Greek and Romanian represent the earlier, European, contact languages of all Gurbet varieties. Among the recent contact languages we find various South Slavic languages and/or Albanian.

Gurbet Romani is primarily an oral language used for intra-group communication. It has not been standardised or codified in any of the Balkan countries, though it has enriched the Macedonian Romani standard by adding a small number of lexicon and linguistic features to the language.

There is a lack of information on the overall sociolinguistic situation of Gurbet Romani in the Balkans. Regarding the Gurbet-speaking communities that migrated to Austria from the 60s onwards, Romani is relatively vital and still dominates the in-group communication.

 

Transcription guidelines for Romani

 

Bibliography

Boretzky, Norbert (2003): Die Vlach-Dialekte des Romani, Strukturen - Sprachgeschichte - Verwandtschaftsverhältnisse - Dialektkarten. Wiesbaden: Harrassowitz.

Boretzky, Norbert and Birgit Igla (2004): KommentierterDialektatlas des Romani Teil 1; Vergleich der Dialekte. Wiesbaden: Harrassowitz.

Friedman, Victor A. (2017): Seven Varieties of Arli: Skopje as a Center of Convergence and Divergence of Romani Dialects. Romani Studies 5, 27(1): 29−45.

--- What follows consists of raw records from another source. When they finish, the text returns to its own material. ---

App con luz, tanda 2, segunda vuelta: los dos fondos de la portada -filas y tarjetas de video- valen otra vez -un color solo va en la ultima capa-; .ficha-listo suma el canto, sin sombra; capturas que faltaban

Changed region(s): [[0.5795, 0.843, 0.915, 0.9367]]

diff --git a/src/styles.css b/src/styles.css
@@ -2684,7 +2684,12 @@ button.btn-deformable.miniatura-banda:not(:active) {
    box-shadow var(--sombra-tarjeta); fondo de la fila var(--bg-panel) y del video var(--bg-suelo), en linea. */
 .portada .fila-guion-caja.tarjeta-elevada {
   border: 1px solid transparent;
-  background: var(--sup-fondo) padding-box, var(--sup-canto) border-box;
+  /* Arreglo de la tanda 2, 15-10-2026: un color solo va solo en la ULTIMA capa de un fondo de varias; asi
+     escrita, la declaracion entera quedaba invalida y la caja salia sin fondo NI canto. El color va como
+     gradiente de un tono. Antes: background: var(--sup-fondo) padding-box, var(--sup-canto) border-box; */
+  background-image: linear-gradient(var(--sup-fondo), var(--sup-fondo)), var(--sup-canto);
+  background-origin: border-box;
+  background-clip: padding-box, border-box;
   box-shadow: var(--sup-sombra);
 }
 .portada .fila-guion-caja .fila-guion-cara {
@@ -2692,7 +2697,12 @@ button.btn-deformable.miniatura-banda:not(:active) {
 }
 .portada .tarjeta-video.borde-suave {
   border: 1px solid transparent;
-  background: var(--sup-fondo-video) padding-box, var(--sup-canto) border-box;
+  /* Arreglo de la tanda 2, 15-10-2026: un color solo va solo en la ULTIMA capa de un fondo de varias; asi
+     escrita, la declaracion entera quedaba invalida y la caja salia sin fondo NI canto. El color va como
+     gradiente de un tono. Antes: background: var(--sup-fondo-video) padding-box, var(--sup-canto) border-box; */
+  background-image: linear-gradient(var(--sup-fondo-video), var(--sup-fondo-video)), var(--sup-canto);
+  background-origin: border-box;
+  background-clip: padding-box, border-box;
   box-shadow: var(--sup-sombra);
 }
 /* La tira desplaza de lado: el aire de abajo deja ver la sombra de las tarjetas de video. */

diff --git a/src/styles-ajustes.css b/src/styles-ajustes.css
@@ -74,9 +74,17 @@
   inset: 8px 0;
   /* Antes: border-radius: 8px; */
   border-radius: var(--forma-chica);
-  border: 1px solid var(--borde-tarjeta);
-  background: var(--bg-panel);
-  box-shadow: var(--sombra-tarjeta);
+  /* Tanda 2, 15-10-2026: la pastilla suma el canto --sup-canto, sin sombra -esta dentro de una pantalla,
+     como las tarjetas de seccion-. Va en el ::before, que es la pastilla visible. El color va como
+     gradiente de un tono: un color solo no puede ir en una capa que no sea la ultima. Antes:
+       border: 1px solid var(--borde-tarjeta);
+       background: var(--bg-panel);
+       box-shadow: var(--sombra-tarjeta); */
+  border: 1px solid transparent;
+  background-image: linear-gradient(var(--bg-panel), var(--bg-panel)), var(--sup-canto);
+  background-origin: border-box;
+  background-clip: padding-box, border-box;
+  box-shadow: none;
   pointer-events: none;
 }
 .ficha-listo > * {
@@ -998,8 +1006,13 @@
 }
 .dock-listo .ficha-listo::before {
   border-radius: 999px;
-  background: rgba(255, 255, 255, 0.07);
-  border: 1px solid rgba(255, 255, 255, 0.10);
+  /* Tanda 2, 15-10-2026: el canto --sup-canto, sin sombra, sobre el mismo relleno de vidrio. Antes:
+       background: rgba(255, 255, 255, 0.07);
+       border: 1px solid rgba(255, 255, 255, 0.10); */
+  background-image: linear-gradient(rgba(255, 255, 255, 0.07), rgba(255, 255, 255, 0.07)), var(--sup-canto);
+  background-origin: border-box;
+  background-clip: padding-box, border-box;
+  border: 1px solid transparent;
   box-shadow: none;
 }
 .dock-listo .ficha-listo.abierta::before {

Friedman, Victor A. (1999): The Romani Language in the Republic of Macedonia: Status, Usage, and Sociolinguistic Perspectives. Acta Linguistica Hungarica 46(3-4): 317−339.

Leggio, Daniele Victor. 2011. The dialect of the Mitrovica Roma. Romani Studies 21(1): 57–113.

Matras, Yaron (2005): The classification of Romani dialects: A geographic-historical perspective. In: Schrammel, Barbara and Dieter W. Halwachs (eds.) General and applied Romani linguistics. Munich: Lincom Europa. 7−26.

Uhlik, Rade (1939-58): Serbo-Bosnian Gypsy folk tales. Journal of the Gypsy Lore Society [various issues].

 

© Zuzana Bodnarova 2019

 

Links

[romani] PROJECT - Austrian Roma incl. Gurbet (University of Graz)

[romani] PROJECT - Austrian Romani incl. Gurbet Romani (University of Graz)

QUALIROM - Gurbet Romani teaching materials (University of Graz)

Romani Morpho-Syntax database (University of Manchester)

RomLex - Lexical database (University of Graz)